Border agents are flooding NYC nonprofits with improperly addressed court notices for asylum-seekers

Catholic Charities demanded on Tuesday that federal authorities take action to remedy the problem, which can put migrants at risk of deportation.

Catholic Archbishop of New York Timothy Dolan speaks at a press conference outside the Catholic Archdiocese of New York Tuesday.

Catholic Archbishop of New York Timothy Dolan speaks at a press conference outside the Catholic Archdiocese of New York Tuesday. SARA DORN

Federal border officials are addressing court notices for asylum seekers to random nonprofits in New York, putting migrants – some of whom have yet to even enter the state – at risk of deportation, according to advocates. 

Since the week of July 11, Catholic Charities has received more than 300 notices instructing asylum-seekers to appear in immigration court at its three centers in Manhattan and the Bronx, plus several parishes. Legal Aid attorneys also said last week that the organization is receiving improperly addressed court notices. 

If a person seeking asylum fails to appear, a judge can issue an “in absentia order of removal,” meaning the individual is subject to deportation.  

“The notices are dated for people who have entered the country in the last several weeks. They have not even made it to New York, many of them,” Maryann Tharappel, special projects director for immigrant and refugee services at Catholic Charities, said Tuesday at a press conference outside of the organization’s headquarters, while calling on the federal government to ensure that officials at the southern border remedy the problem. She said the organization has made contact with the federal officials about the issue, but has yet to receive a plan of action. 

“It’s been very difficult to get acknowledgement from the Department of Homeland Security,” Tharappel said. “There is an understanding that this is happening at the southern border, but we have not received any sort of response as to whether it has been stopped and what we can do to cure the situation.”

Tharappel said the organization has observed “increasing numbers” and “lines around the corner” outside of immigration court on Federal Plaza of people “seeking assistance in understanding what these court notices mean and wanting support.” 

Like many of the issues New York and other sanctuary cities across the country are experiencing with the new influx of migrants to the U.S., the problem is not new, but has become more acute given the volume of asylum seekers who have arrived in the country in recent months. New York City Mayor Eric Adams has estimated 5,000 arrivals in the city since the beginning of the year. 

“We have had conversations at a national level with Catholic Charities partners from different organizations across the country because this issue is not unique to just New York,” Tharappel said. “New York is one of the highest receiving of these improperly addressed hearing notices and notices to appear, but Boston has received a slew, D.C. has received a slew, Dallas has received a few.”

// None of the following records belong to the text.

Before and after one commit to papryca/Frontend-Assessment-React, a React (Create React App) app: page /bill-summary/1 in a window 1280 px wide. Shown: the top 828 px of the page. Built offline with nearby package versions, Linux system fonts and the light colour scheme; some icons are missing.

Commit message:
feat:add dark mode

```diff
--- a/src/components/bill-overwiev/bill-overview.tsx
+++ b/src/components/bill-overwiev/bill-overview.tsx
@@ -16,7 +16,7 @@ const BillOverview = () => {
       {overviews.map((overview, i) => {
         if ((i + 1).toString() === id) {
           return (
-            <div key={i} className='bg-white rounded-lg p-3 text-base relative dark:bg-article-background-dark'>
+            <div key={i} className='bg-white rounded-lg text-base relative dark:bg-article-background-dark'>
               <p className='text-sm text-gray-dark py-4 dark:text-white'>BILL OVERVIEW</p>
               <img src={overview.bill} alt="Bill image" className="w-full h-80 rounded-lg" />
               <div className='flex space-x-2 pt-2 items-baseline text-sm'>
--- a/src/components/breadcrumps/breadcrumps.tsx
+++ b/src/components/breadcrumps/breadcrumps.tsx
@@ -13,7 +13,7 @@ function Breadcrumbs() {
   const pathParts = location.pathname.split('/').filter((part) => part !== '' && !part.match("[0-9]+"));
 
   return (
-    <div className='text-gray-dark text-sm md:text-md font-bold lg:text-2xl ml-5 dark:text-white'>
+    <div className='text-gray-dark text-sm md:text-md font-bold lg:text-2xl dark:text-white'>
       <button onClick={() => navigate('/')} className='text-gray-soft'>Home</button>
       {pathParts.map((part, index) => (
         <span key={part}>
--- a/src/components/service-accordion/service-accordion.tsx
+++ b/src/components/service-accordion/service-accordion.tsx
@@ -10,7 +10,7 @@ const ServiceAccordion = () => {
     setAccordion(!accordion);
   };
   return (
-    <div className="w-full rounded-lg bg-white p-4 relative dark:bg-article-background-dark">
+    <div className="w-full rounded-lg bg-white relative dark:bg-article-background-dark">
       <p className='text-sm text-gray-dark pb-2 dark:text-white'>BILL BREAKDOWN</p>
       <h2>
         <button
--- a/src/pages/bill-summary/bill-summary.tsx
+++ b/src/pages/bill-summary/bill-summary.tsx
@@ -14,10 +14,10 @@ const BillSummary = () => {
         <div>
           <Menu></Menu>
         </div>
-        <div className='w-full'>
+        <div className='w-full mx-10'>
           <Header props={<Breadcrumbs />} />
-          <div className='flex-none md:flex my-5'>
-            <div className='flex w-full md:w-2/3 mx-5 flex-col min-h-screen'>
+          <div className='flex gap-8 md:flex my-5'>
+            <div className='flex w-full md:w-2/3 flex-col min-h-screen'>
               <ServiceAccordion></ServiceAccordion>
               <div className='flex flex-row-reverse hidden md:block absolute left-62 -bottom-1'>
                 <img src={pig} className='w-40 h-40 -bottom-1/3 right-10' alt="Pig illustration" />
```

Tharrapel said she is not aware of judges issuing any deportation notices related to the 300-some summonses Catholic Charities has received. Asylum-seekers can have the order dismissed if they can approve the notice was sent to the wrong address or they did not appear due to exceptional circumstances. Legal Aid attorneys said they are assisting asylum-seekers in filing change-of-address paperwork to ensure they receive future court notices. 

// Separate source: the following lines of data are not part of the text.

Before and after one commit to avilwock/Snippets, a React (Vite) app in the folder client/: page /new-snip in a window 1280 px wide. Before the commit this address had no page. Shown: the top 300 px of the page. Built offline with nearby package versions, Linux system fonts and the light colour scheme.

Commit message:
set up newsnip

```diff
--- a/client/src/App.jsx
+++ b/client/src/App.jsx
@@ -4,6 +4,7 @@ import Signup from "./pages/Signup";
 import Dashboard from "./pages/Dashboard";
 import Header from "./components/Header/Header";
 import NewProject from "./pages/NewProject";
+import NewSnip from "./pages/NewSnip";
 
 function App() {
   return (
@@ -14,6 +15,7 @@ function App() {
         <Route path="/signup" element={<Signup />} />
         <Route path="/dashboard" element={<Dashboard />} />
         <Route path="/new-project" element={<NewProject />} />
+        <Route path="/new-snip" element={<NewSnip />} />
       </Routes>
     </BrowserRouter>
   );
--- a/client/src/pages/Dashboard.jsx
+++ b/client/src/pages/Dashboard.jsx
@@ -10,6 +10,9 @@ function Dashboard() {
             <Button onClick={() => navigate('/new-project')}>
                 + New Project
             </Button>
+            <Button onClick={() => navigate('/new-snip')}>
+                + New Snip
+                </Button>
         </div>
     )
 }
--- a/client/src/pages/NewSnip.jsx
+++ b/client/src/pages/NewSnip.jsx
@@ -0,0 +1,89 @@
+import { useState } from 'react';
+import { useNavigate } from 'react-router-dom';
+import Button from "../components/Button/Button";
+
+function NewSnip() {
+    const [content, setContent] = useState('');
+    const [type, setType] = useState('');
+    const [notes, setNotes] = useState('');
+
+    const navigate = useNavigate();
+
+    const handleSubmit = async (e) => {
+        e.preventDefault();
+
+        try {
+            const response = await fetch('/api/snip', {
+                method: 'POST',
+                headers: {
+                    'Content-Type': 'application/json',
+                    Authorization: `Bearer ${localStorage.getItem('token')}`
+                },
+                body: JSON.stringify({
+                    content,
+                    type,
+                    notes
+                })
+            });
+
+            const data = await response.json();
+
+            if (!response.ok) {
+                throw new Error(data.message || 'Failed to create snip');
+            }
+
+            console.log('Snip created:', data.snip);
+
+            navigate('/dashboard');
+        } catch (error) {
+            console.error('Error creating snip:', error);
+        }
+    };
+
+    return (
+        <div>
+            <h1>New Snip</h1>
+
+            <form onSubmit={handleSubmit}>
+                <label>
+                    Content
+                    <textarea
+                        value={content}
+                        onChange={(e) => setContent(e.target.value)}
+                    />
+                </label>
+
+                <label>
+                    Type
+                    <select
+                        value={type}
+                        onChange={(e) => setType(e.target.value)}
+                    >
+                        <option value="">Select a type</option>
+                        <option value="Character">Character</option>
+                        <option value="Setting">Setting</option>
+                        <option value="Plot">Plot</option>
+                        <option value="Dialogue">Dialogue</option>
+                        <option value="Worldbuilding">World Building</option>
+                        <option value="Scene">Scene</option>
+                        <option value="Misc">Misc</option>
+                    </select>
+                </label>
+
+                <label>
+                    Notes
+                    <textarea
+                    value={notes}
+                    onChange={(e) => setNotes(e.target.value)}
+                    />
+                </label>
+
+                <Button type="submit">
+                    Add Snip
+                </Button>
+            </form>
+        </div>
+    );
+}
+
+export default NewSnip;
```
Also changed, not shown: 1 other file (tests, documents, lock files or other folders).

Advocates said it is unclear why federal officials are sending notices to non-profits in New York. Tharappel said the organization has received improperly addressed notices for immigrants in the past, but in much smaller numbers. In early 2020, approximately 30 court notices for Francophile and African immigrants were addressed to the organization, she said. A high percentage of the notices Catholic Charities is receiving now are for Venezuelan migrants, in addition to Peruvian, Ecuadorian and Colombian people. 

“We don't know what it is or why exactly they're doing it,” Josh Goldfein, an attorney with Legal Aid’s Homeless Rights Project said last week. “Maybe somebody's trying to be helpful and saying, ‘oh, here's a service provider in New York City. If that's the case, then they're just incompetent. It could also be something more malicious, you know, a lot in the spirit of what (Texas Governor) Greg Abbott has said, you know, ‘New York thinks that it's okay for people to cross the border, then New York can deal with it. Here's a random social services organization.’” 

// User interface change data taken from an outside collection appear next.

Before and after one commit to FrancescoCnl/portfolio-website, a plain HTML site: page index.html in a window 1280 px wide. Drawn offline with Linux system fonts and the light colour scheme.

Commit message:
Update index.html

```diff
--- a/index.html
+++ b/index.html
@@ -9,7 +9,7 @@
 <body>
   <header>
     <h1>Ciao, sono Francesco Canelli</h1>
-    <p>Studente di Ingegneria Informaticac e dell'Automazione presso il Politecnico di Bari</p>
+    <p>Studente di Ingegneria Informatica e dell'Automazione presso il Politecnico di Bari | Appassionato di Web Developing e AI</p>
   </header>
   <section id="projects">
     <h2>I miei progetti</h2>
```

Not only are notices being sent to non-residential addresses, but federal border officials have also given migrants paperwork with made-up addresses, and on at least two occasions, have drawn in smiley-face emojis in place of signatures, NBC 4 reported. 

In response to questions about the ongoing paperwork issues, U.S. Customs and Border Protection sent a previously released statement on Tuesday that said: “Migrants who are provisionally released must provide an address and have strict immigration reporting requirements, including checking in with Immigration and Customs Enforcement for further processing once they reach their destination. Migrants are provided forms to update their addresses once they reach their destination.”